ENTRIES SUPPLIED Start Marker
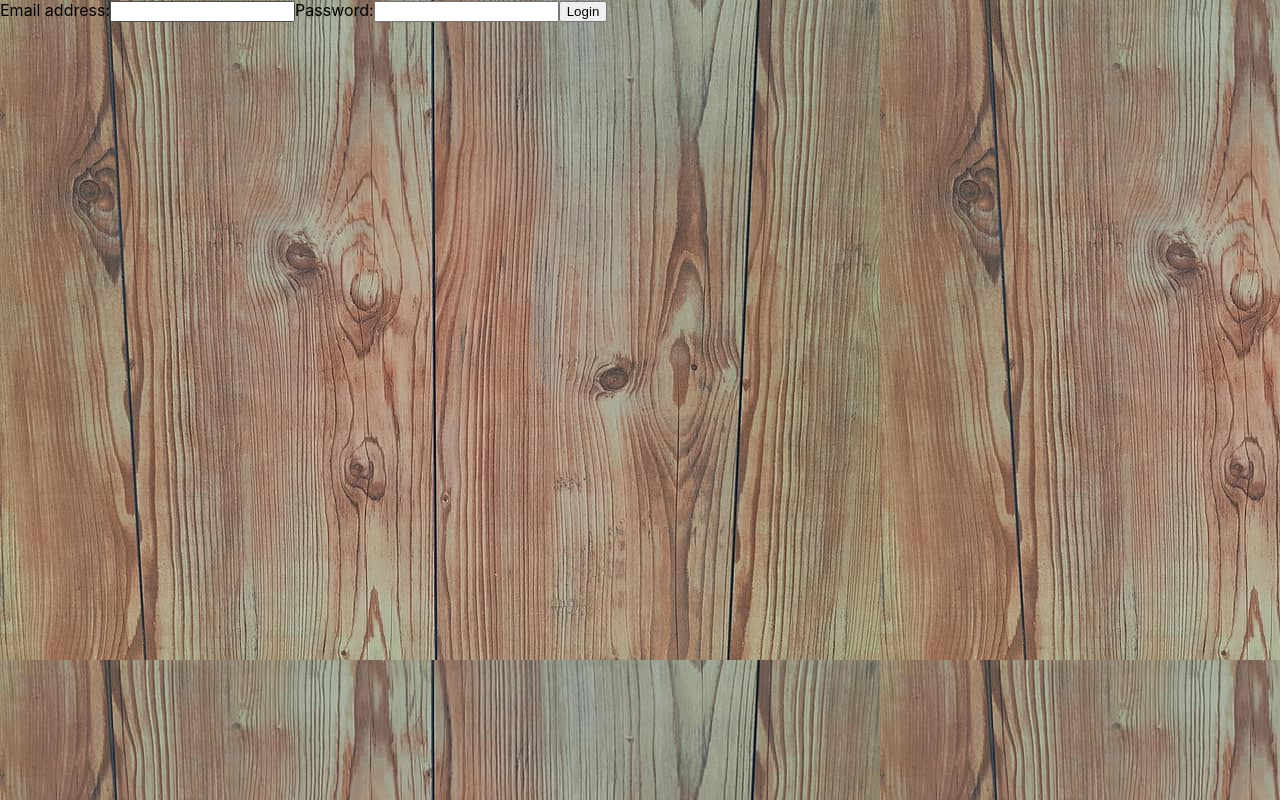
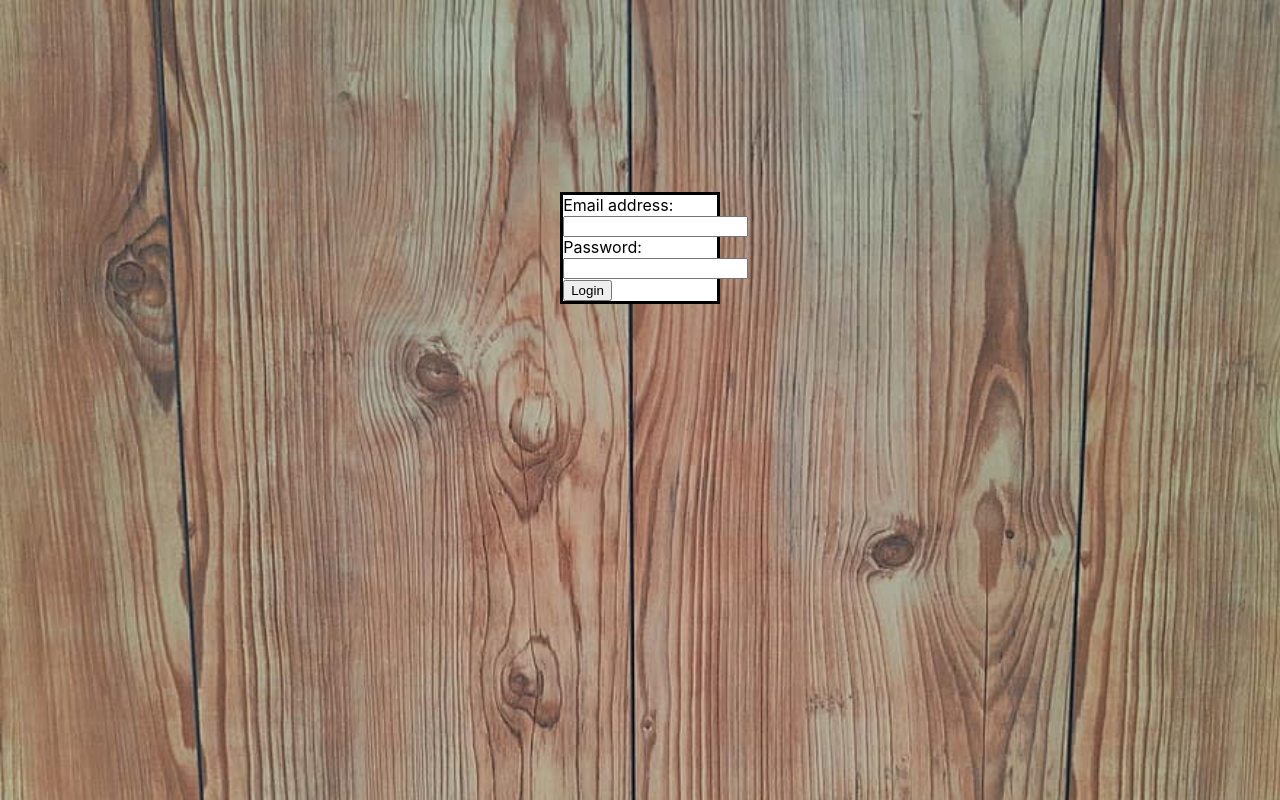
Before and after one commit to barnabasMatrai/react-exercise, a React (Create React App) app in the folder react-exercise/: page / in a window 1280 px wide. Built offline with nearby package versions, Linux system fonts and the light colour scheme.

Commit message:
add basic css to login page

```diff
--- a/react-exercise/src/App.js
+++ b/react-exercise/src/App.js
@@ -3,7 +3,10 @@
 
 function App() {
   return (
-      <LoginPage/>
+      <div>
+        <meta name="viewport" content="width=device-width, initial-scale=1.0"/>
+        <LoginPage/>
+      </div>
   );
 }
 
--- a/react-exercise/src/components/LoginPage.css
+++ b/react-exercise/src/components/LoginPage.css
@@ -4,5 +4,19 @@
     left: 0;
     height: 100%;
     width: 100%;
+    background-size: cover;
     background-image: url(../images/login-page-background.jpg);
 }
+
+#login-container {
+    position: relative;
+    top: 15vw;
+    margin: auto;
+    max-width: 12vw;
+    border: 3px solid black;
+    background-color: white;
+}
+
+#login-form.label, #login-form.input {
+    float: left;
+}
```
ENTRIES SUPPLIED End Marker
Each line of the records is to be reproduced exactly, and each picture dropped.

Before and after one commit to barnabasMatrai/react-exercise, a React (Create React App) app in the folder react-exercise/: page / in a window 1280 px wide. Built offline with nearby package versions, Linux system fonts and the light colour scheme.

Commit message:
add basic css to login page

```diff
--- a/react-exercise/src/App.js
+++ b/react-exercise/src/App.js
@@ -3,7 +3,10 @@
 
 function App() {
   return (
-      <LoginPage/>
+      <div>
+        <meta name="viewport" content="width=device-width, initial-scale=1.0"/>
+        <LoginPage/>
+      </div>
   );
 }
 
--- a/react-exercise/src/components/LoginPage.css
+++ b/react-exercise/src/components/LoginPage.css
@@ -4,5 +4,19 @@
     left: 0;
     height: 100%;
     width: 100%;
+    background-size: cover;
     background-image: url(../images/login-page-background.jpg);
 }
+
+#login-container {
+    position: relative;
+    top: 15vw;
+    margin: auto;
+    max-width: 12vw;
+    border: 3px solid black;
+    background-color: white;
+}
+
+#login-form.label, #login-form.input {
+    float: left;
+}
```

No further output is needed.